#### [Prompt]
Lines holding the string "InputProduct" are the ones to copy from this listing.

········

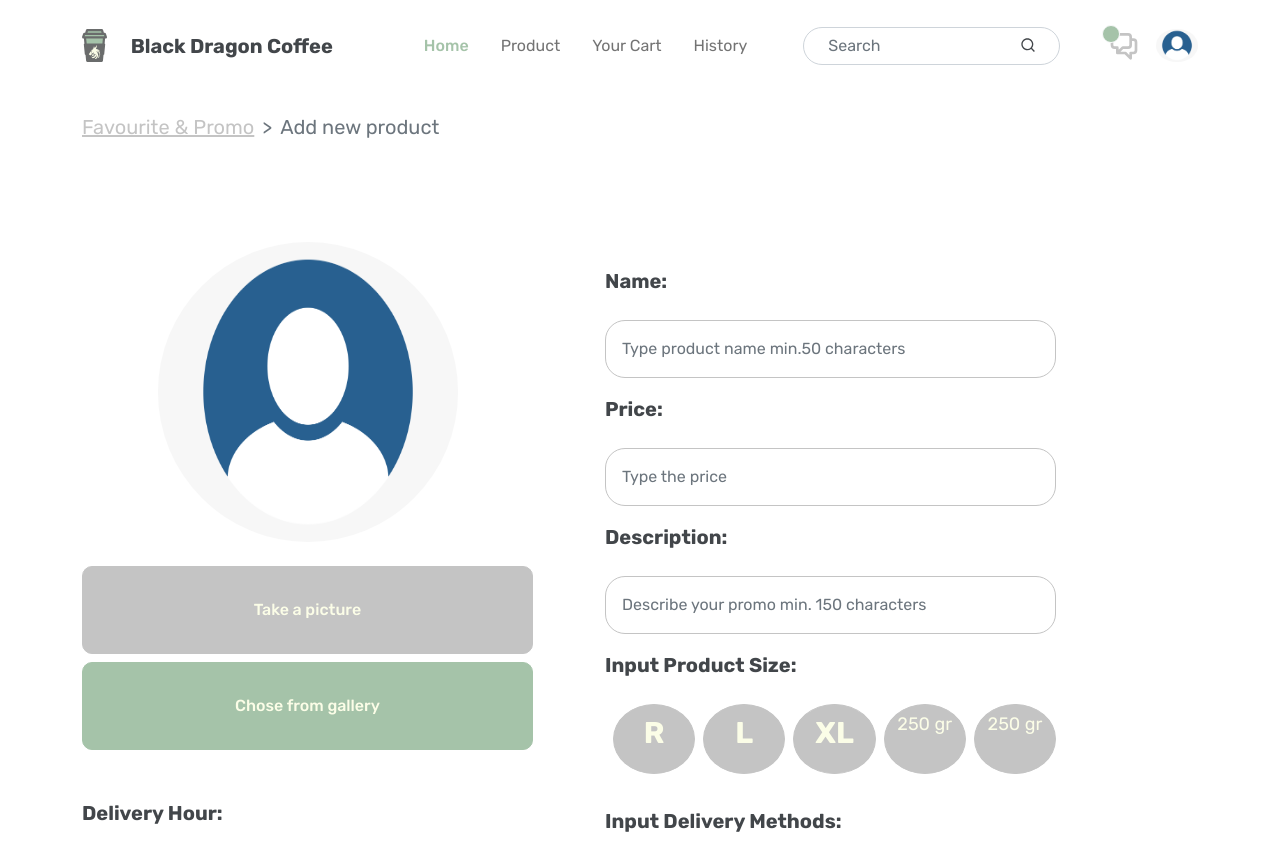
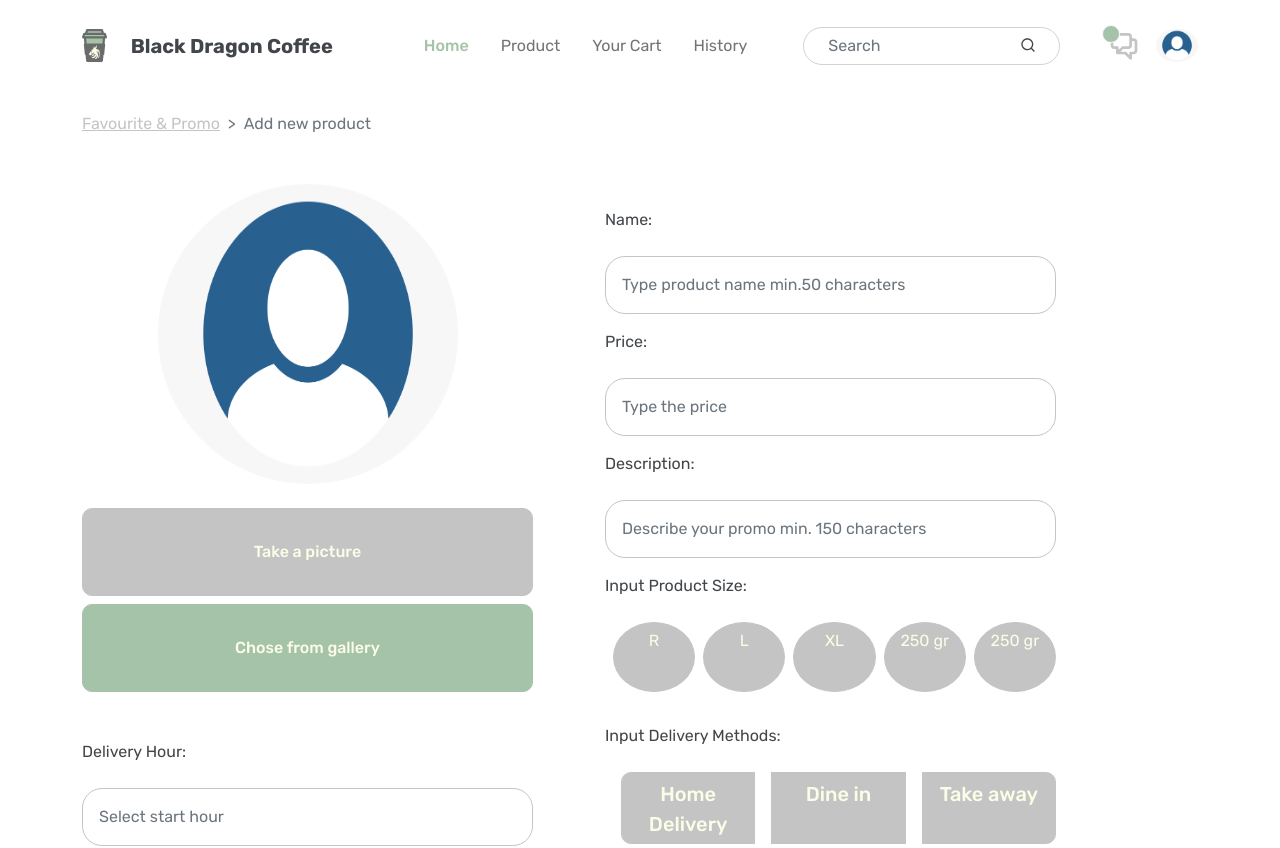
Before and after one commit to aviantofan/black-dragon-coffeeshop-frontend, a React (Create React App) app: page / in a window 1280 px wide. Shown: the top 848 px of the page. Built offline with nearby package versions, Linux system fonts and the light colour scheme.

Commit message:
feat : update layout product

```diff
--- a/src/assets/scss/InputProduct.scss
+++ b/src/assets/scss/InputProduct.scss
@@ -23,34 +23,6 @@
         font-size: 20px;
     }
 
-    .cup .gram {
-        font-family: 'Poppins', serif;
-        text-align: center;
-    }
-
-    .cup {
-        font-size: 30px;
-        font-weight: 700;
-    }
-
-    .gram {
-        font-size: 18px;
-        align-items: center;
-    }
-
-    .form-label {
-        font-size: 20px;
-        font-weight: 700;
-    }
-
-    .breadcrumb {
-        margin-bottom: 100px;
-    }
-
-    .breadcrumb-item {
-        font-size: 20px;
-    }
-
     .breadcrumb-item+.breadcrumb-item::before {
         content: ">"
     }
--- a/src/pages/InputProduct.js
+++ b/src/pages/InputProduct.js
@@ -22,7 +22,7 @@ export default class InputProduct extends Component {
                       <img src={img} className="img-fluid img-product rounded-circle text-center" alt="product"/>
                     </div>
                     <div className="d-grid gap-2 mt-4">
-                      <BDButton className="btn-primary btn-product  text-cream fw-bold">Take a picture</BDButton>
+                      <BDButton className="btn-primary btn-product text-cream fw-bold">Take a picture</BDButton>
                       <BDButton className="btn-secondary btn-product text-cream fw-bold">Chose from gallery</BDButton>
                     </div>
                     <div className='mt-5'>
```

········

#### [Exercise response]
--- a/src/assets/scss/InputProduct.scss
+++ b/src/assets/scss/InputProduct.scss
--- a/src/pages/InputProduct.js
+++ b/src/pages/InputProduct.js
@@ -22,7 +22,7 @@ export default class InputProduct extends Component {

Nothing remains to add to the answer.